It seems to have been decided, we know not by whom or how, that cuts equivalent to £90,000 in the county council’s contribution should be met by OCC ceasing to pay for the professional staff at the Mill. We don’t know if any alternatives have been considered.
When Cllr Turner refers to “change to the management support at the Mill” he means getting rid of the OCC employed staff who he rightly says do fantastic work.
This little staffing matter, which Cllr Turner seems to think will be easily achieved, can only be carried out by OCC making the staff redundant (which because of TUPE will probably be automatically unfair dismissal) and paying the costs and damages of this out of public funds (which could include the costs of a judicial review). This is the proposal which currently is to be decided on by OCC officials without any scrutiny or consultation as to the effect this will have on the running of The Mill.
Cllr Turner claims the proposal to hand over full responsibility to the management committee will free the Mill from ‘political interference’.

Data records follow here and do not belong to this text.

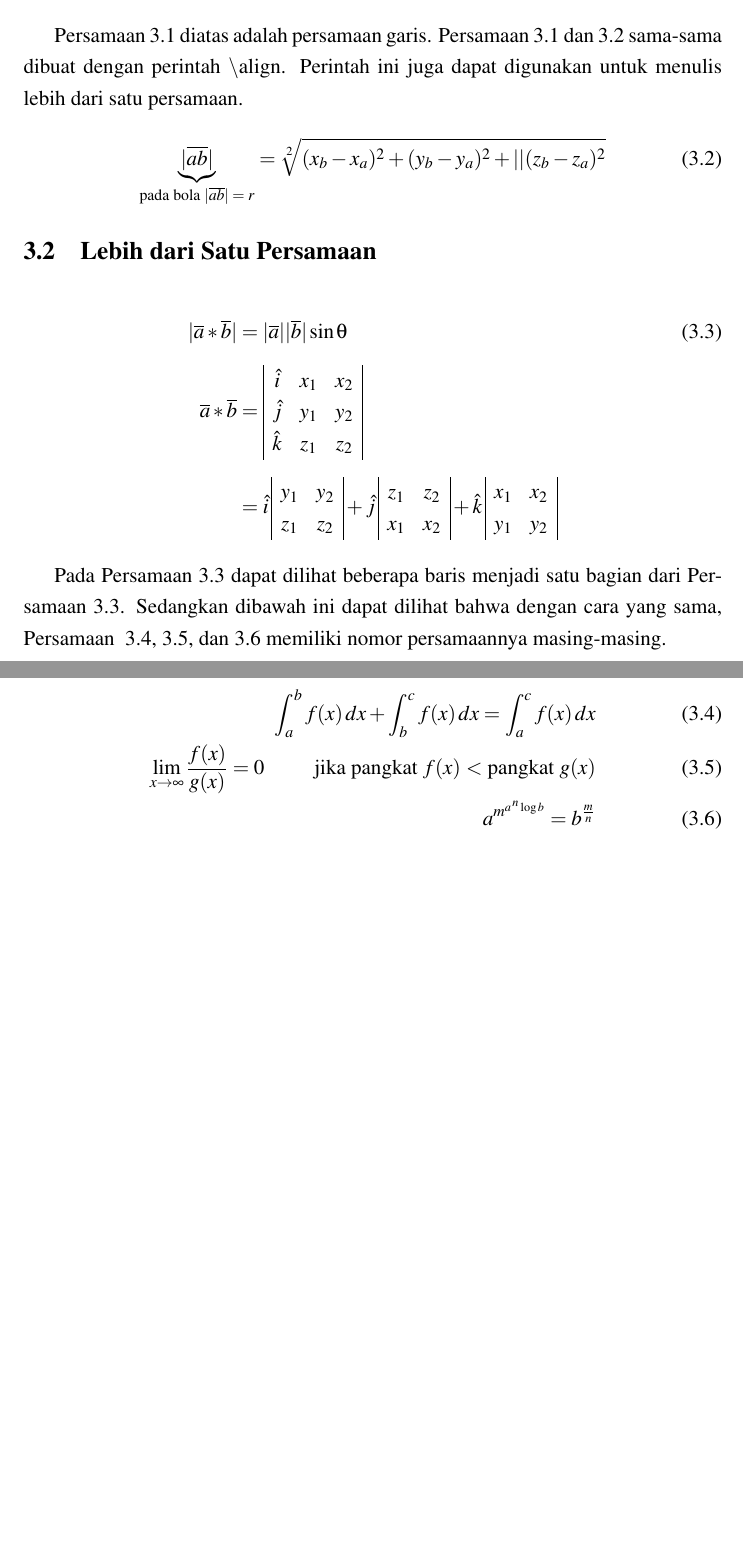
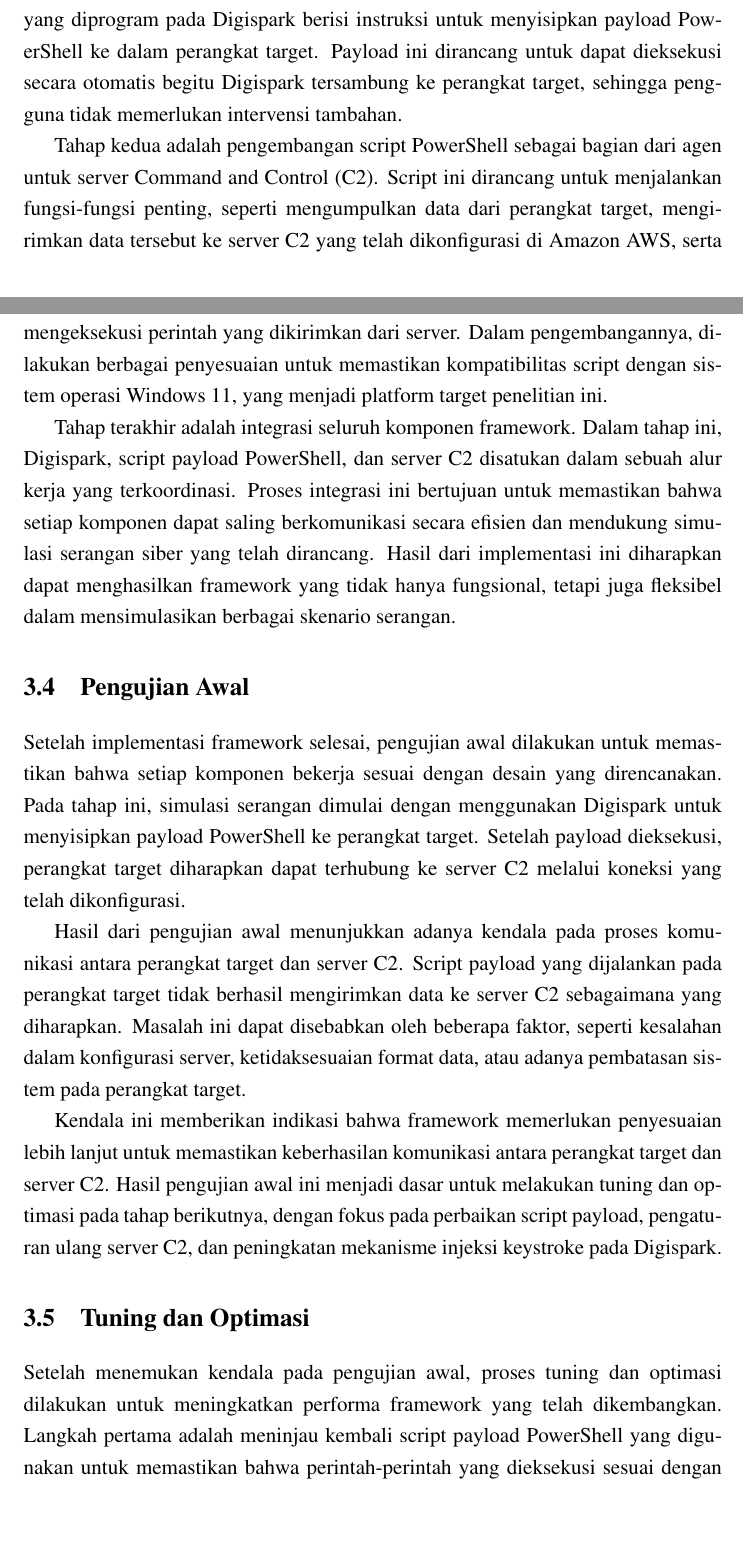
Before and after one commit to kenawhy/AttackReport, a LaTeX thesis (thesis.tex, which reads src/01-body/03-bab3.tex): two parts of pages 26 and 27 of 39 before the commit and two parts of pages 27 and 28 of 41 after it, joined at a grey line, cut at the place of the change. Compiled offline with pdfLaTeX.

Commit message:
draft bab 3

```diff
--- a/src/01-body/03-bab3.tex
+++ b/src/01-body/03-bab3.tex
@@ -9,6 +9,2 @@
 %-----------------------------------------------------------------------------%
 
-\noindent \begin{align}\label{eq:garis}
-	\cfrac{y - y_{1}}{y_{2} - y_{1}} =
-	\cfrac{x - x_{1}}{x_{2} - x_{1}}
-\end{align}
@@ -15,42 +18,12 @@
 
-\equ~\ref{eq:garis} diatas adalah persamaan garis.
-\equ~\ref{eq:garis} dan \ref{eq:bola} sama-sama dibuat dengan perintah \bslash
-align.
-Perintah ini juga dapat digunakan untuk menulis lebih dari satu persamaan.
+Alur penelitian ini dimulai dengan studi literatur, di mana peneliti mengumpulkan referensi terkait konsep Command and Control (C2), PowerShell, keystroke injection, dan perangkat Digispark. Setelah itu, dilakukan setup environment untuk framework, termasuk pengaturan server C2, perangkat korban, dan perangkat Digispark sebagai media keystroke injection.
 
-\noindent \begin{align}\label{eq:bola}
-	\underbrace{|\overline{ab}|}_{\text{pada bola $|\overline{ab}| = r$}}
-		= \sqrt[2]{(x_{b} - x_{a})^{2} + (y_{b} - y_{a})^{2} +
-				\vert\vert(z_{b} - z_{a})^{2}}
-\end{align}
+
+Langkah berikutnya adalah desain dan implementasi, yang mencakup perancangan komponen framework serta pengintegrasian modul PowerShell dan Digispark. Setelah framework selesai dikembangkan, dilakukan pengujian awal untuk mengevaluasi performanya dalam skenario simulasi serangan. Jika hasil pengujian tidak sesuai dengan ekspektasi, penelitian dilanjutkan dengan tuning dan optimasi, di mana parameter framework diperbaiki dan diuji ulang hingga mendapatkan hasil yang diinginkan.
+
+
+Setelah hasil sesuai, framework dievaluasi secara menyeluruh dalam tahap analisis dan evaluasi, untuk memastikan efektivitas dan fungsionalitasnya. Penelitian diakhiri dengan menyimpan framework dalam bentuk final yang siap untuk digunakan dan didokumentasikan.
 
 %-----------------------------------------------------------------------------%
-\section{Lebih dari Satu Persamaan}
-\label{sec:multiEqu}
+\section{Setup Environment}
 %-----------------------------------------------------------------------------%
-\noindent \begin{align}\label{eq:matriks}
-	|\overline{a} * \overline{b}| &= |\overline{a}| |\overline{b}| \sin\theta
-		\\[0.2cm]
-	\overline{a} * \overline{b} &=
-		\begin{array}{| c c c |}
-			\hat{i} & x_{1} & x_{2} \\
-			\hat{j} & y_{1} & y_{2} \\
-			\hat{k} & z_{1} & z_{2} \\
-		\end{array} \nonumber \\[0.2cm]
-	&= \hat{i} \,
-		\begin{array}{ | c c | }
-			y_{1} & y_{2} \\
-			z_{1} & z_{2} \\
-		\end{array}
-	   + \hat{j} \,
-		\begin{array}{ | c c | }
-			z_{1} & z_{2} \\
-			x_{1} & x_{2} \\
-		\end{array}
-	   + \hat{k} \,
-		\begin{array}{ | c c | }
-			x_{1} & x_{2} \\
-			y_{1} & y_{2} \\
-		\end{array}
-		\nonumber
-\end{align}
@@ -57,14 +35,3 @@ Perintah ini juga dapat digunakan untuk menulis lebih dari satu persamaan.
 
-Pada \equ~\ref{eq:matriks} dapat dilihat beberapa baris menjadi satu bagian
-dari \equ~\ref{eq:matriks}.
-Sedangkan dibawah ini dapat dilihat bahwa dengan cara yang sama, \equ~
-\ref{eq:gabungan1}, \ref{eq:gabungan2}, dan \ref{eq:gabungan3} memiliki nomor
-persamaannya masing-masing.
+\end{itemize}
 
-\noindent \begin{align}\label{eq:gabungan1}
-	\int_{a}^{b} f(x)\, dx + \int_{b}^{c} f(x) \, dx = \int_{a}^{c} f(x) \, dx
-		\\\label{eq:gabungan2}
-	\lim_{x \to \infty} \frac{f(x)}{g(x)} = 0 \hspace{1cm}
-		\text{jika pangkat $f(x)$ $<$ pangkat $g(x)$} \\\label{eq:gabungan3}
-	a^{m^{a \, ^{n}\log b }} = b^{\frac{m}{n}}
-\end{align}
@@ -70,0 +51,22 @@ persamaannya masing-masing.
+Implementasi framework dilakukan dengan beberapa tahapan penting yang saling berkaitan. Tahap pertama adalah pemrograman perangkat Digispark menggunakan Arduino IDE. Dalam proses ini, library DigiKeyboard.h dimanfaatkan untuk memungkinkan Digispark mensimulasikan input keyboard secara otomatis. Script yang diprogram pada Digispark berisi instruksi untuk menyisipkan payload PowerShell ke dalam perangkat target. Payload ini dirancang untuk dapat dieksekusi secara otomatis begitu Digispark tersambung ke perangkat target, sehingga pengguna tidak memerlukan intervensi tambahan.
+
+
+Tahap kedua adalah pengembangan script PowerShell sebagai bagian dari agen untuk server Command and Control (C2). Script ini dirancang untuk menjalankan fungsi-fungsi penting, seperti mengumpulkan data dari perangkat target, mengirimkan data tersebut ke server C2 yang telah dikonfigurasi di Amazon AWS, serta mengeksekusi perintah yang dikirimkan dari server. Dalam pengembangannya, dilakukan berbagai penyesuaian untuk memastikan kompatibilitas script dengan sistem operasi Windows 11, yang menjadi platform target penelitian ini.
+
+
+Tahap terakhir adalah integrasi seluruh komponen framework. Dalam tahap ini, Digispark, script payload PowerShell, dan server C2 disatukan dalam sebuah alur kerja yang terkoordinasi. Proses integrasi ini bertujuan untuk memastikan bahwa setiap komponen dapat saling berkomunikasi secara efisien dan mendukung simulasi serangan siber yang telah dirancang. Hasil dari implementasi ini diharapkan dapat menghasilkan framework yang tidak hanya fungsional, tetapi juga fleksibel dalam mensimulasikan berbagai skenario serangan.
+
+%-----------------------------------------------------------------------------%
+\section{Pengujian Awal}
+Setelah implementasi framework selesai, pengujian awal dilakukan untuk memastikan bahwa setiap komponen bekerja sesuai dengan desain yang direncanakan. Pada tahap ini, simulasi serangan dimulai dengan menggunakan Digispark untuk menyisipkan payload PowerShell ke perangkat target. Setelah payload dieksekusi, perangkat target diharapkan dapat terhubung ke server C2 melalui koneksi yang telah dikonfigurasi.
+
+
+Hasil dari pengujian awal menunjukkan adanya kendala pada proses komunikasi antara perangkat target dan server C2. Script payload yang dijalankan pada perangkat target tidak berhasil mengirimkan data ke server C2 sebagaimana yang diharapkan. Masalah ini dapat disebabkan oleh beberapa faktor, seperti kesalahan dalam konfigurasi server, ketidaksesuaian format data, atau adanya pembatasan sistem pada perangkat target.
+
+
+Kendala ini memberikan indikasi bahwa framework memerlukan penyesuaian lebih lanjut untuk memastikan keberhasilan komunikasi antara perangkat target dan server C2. Hasil pengujian awal ini menjadi dasar untuk melakukan tuning dan optimasi pada tahap berikutnya, dengan fokus pada perbaikan script payload, pengaturan ulang server C2, dan peningkatan mekanisme injeksi keystroke pada Digispark.
+%-----------------------------------------------------------------------------%
+
+%-----------------------------------------------------------------------------%
+\section{Tuning dan Optimasi}
+Setelah menemukan kendala pada pengujian awal, proses tuning dan optimasi dilakukan untuk meningkatkan performa framework yang telah dikembangkan. Langkah pertama adalah meninjau kembali script payload PowerShell yang digunakan untuk memastikan bahwa perintah-perintah yang dieksekusi sesuai dengan kebutuhan. Penyesuaian dilakukan pada struktur script, termasuk mekanisme pengiriman data ke server C2. Dalam hal ini, penambahan logging pada script PowerShell membantu dalam mengidentifikasi titik-titik kegagalan selama proses komunikasi berlangsung.
```
Also changed, not shown: assets/pics/Alur Penelitian.png (added), src/01-body/03-bab3.tex (39 more changed lines).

This assertion is bizarre in that the management committee is dominated by five Conservative politicians.
Under the proposed new arrangements they and the committee will have no democratic accountability.
What I believe Cllr Turner really means is that he wants The Mill to be managed by himself and his fellow Conservatives free from any interference of any sort.

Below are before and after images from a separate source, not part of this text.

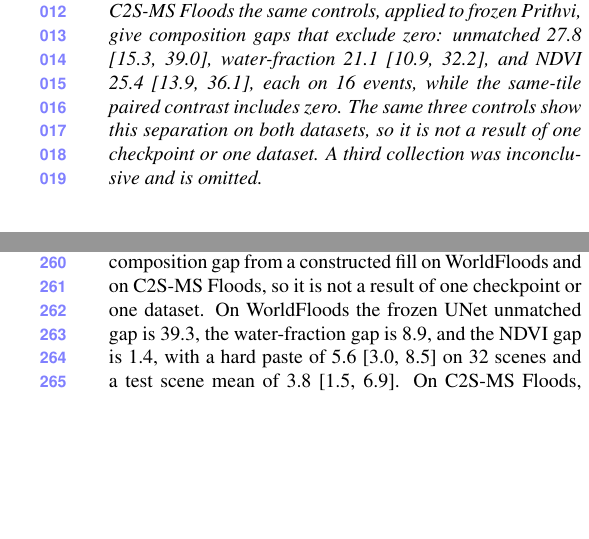
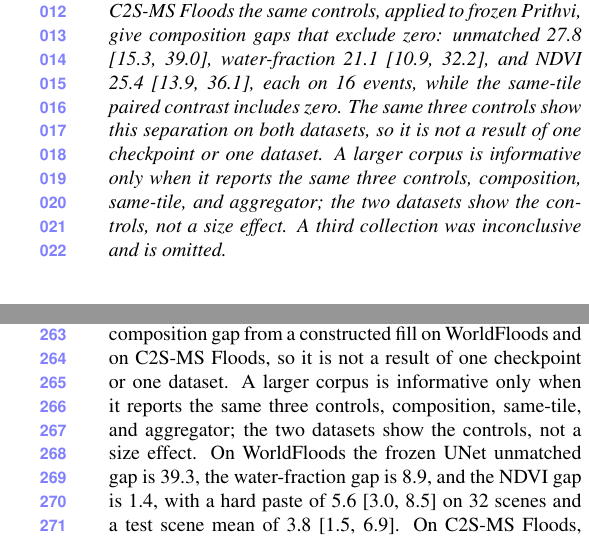
Before and after one commit to KanakMalpani/Reproducing-research-, a LaTeX paper (paper/main.tex, which reads paper/sec/abstract.tex, paper/sec/discussion.tex): two parts of the columns of pages 1 and 4 of 4, joined at a grey line, cut so that both start at the same text, the shorter picture padded with empty space. Compiled offline with pdfLaTeX.

Commit message:
State that a larger corpus is informative only with the same three controls.
The two datasets show those controls, not a size effect. Existing estimates stay unchanged.

Co-authored-by: Kanak Malpani <KanakMalpani@users.noreply.github.com>

```diff
--- a/paper/sec/abstract.tex
+++ b/paper/sec/abstract.tex
@@ -7,5 +7,6 @@ That paste is a constructed fill on clear tiles, scored on unpainted pixels.
 It is not natural cloud.
 On C2S-MS Floods the same controls, applied to frozen Prithvi, give composition gaps that exclude zero: unmatched 27.8 [15.3, 39.0], water-fraction 21.1 [10.9, 32.2], and NDVI 25.4 [13.9, 36.1], each on 16 events, while the same-tile paired contrast includes zero.
 The same three controls show this separation on both datasets, so it is not a result of one checkpoint or one dataset.
+A larger corpus is informative only when it reports the same three controls, composition, same-tile, and aggregator; the two datasets show the controls, not a size effect.
 A third collection was inconclusive and is omitted.
 \end{abstract}
--- a/paper/sec/discussion.tex
+++ b/paper/sec/discussion.tex
@@ -1,5 +1,6 @@
 \section{Conclusion}
 The effect generalizes: the same three controls separate a composition gap from a constructed fill on WorldFloods and on C2S-MS Floods, so it is not a result of one checkpoint or one dataset.
+A larger corpus is informative only when it reports the same three controls, composition, same-tile, and aggregator; the two datasets show the controls, not a size effect.
 On WorldFloods the frozen UNet unmatched gap is 39.3, the water-fraction gap is 8.9, and the NDVI gap is 1.4, with a hard paste of 5.6 [3.0, 8.5] on 32 scenes and a test scene mean of 3.8 [1.5, 6.9].
 On C2S-MS Floods, frozen Prithvi has composition gaps that exclude zero (unmatched 27.8 [15.3, 39.0], water-fraction 21.1 [10.9, 32.2], NDVI 25.4 [13.9, 36.1], 16 events) and a same-tile paired contrast that includes zero.
 Each network is only the frozen checkpoint under that test.
```
Also changed, not shown: paper/main.pdf.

This is completely unacceptable for a publicly -funded community asset.
Cllr Turner states that I have raised this issue to further my personal political ambitions and that I have done reputational damage to The Mill.
This is untrue. I have raised this issue because I believe that decisions which affect the future of The Mill should be taken openly following public consultation.

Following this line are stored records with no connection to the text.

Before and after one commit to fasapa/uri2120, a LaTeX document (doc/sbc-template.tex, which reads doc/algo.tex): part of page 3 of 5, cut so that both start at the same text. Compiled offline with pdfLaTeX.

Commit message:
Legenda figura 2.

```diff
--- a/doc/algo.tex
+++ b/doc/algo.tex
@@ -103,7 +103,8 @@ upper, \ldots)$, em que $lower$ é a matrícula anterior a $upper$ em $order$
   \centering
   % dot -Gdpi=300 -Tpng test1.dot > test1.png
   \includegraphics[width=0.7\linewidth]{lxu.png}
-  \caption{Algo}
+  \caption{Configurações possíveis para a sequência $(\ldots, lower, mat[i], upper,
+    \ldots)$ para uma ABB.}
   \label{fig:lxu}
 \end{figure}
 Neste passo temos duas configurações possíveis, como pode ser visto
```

The reputation of The Mill is being damaged by the refusal to be open about the cuts and to engage users and the public about its future.
Cllr Turner says that the committee recently changed its constitution. Why was this done with no consultation?
He might think it is transparent and clear, but we the public have no way of knowing this.
There is no information on The Mill’s website about the composition of the committee or how it operates or consults with the community.
I challenge Cllr Turner to be open about The Mill, to publish information about how it is managed and to allow public access to meetings and agendas and minutes.
I ask him and his committee to launch a public consultation on how best to secure and improve the future of The Mill. What is there to hide?
Finally in his personal attack on me he says I have no connection with The Mill.
I was responsible for The Mill when I was Assistant Chief Education Officer for Oxfordshire in the 1990s and, for the past 23 years, I and my family have enjoyed attending concerts and adult education classes there.
Barford St Michael
Praise for hunt prosecution
YOUR news that the Heythrop Hunt and two of its former members have been successfully prosecuted at Oxford Magistrates’ Court (Banbury Guardian, December 20) for intentionally hunting foxes with hounds will not only be celebrated by the RSPCA, which brought this action, it will also be welcomed by a growing swathe of animal lovers across Banburyshire.
It has since transpired that incontrovertible video evidence has led to one man being prosecuted and fined £1,000 (plus £2,000 costs) and another being fined £1,800 (plus £2,500 costs).
This was also the first case involving the prosecution of the hunt itself.
The Heythrop Hunt was fined £4,000 and ordered to pay a further £15,000 in costs.
This news is especially timely as Environment Minister Owen Paterson conceded on Boxing Day there would be no vote on the issue of a reversal of the ban next year because a clear majority of MPs continued to support it.
The traditional Boxing Day pageantry of riders trotting through local villages in their finery belies the hidden horrors of the fox’s fate when cornered by hounds.
Whilst avoiding a gory description for the benefit of this article, suffering is akin to that of the victims of badger baiting, cock-fighting and all other heinous illegal ‘sports’ where humane intervention is deemed unnecessary.
Like so many other lifelong countrymen, I see a clear need to differentiate between pest control and wildlife crime.
In the case of foxes, the former (ie, pest control) can be carried out proficiently and painlessly by an accurate gamekeeper or farmer with a rifle, night-sights and a knowing eye for less fit creature.
I have personally witnessed hundreds of such humane culls.
The latter has finally been recognised by the courts for what it is; a barbaric pursuit of a terrified creature.
I have also had the misfortune to witness hunt members’ inappropriate jollity following their dogs’ clumsy, agonising kills.
Thank heavens that on this occasion the courts have come down on the side of justice and common sense.
More letters in this week’s Banbury Guardian.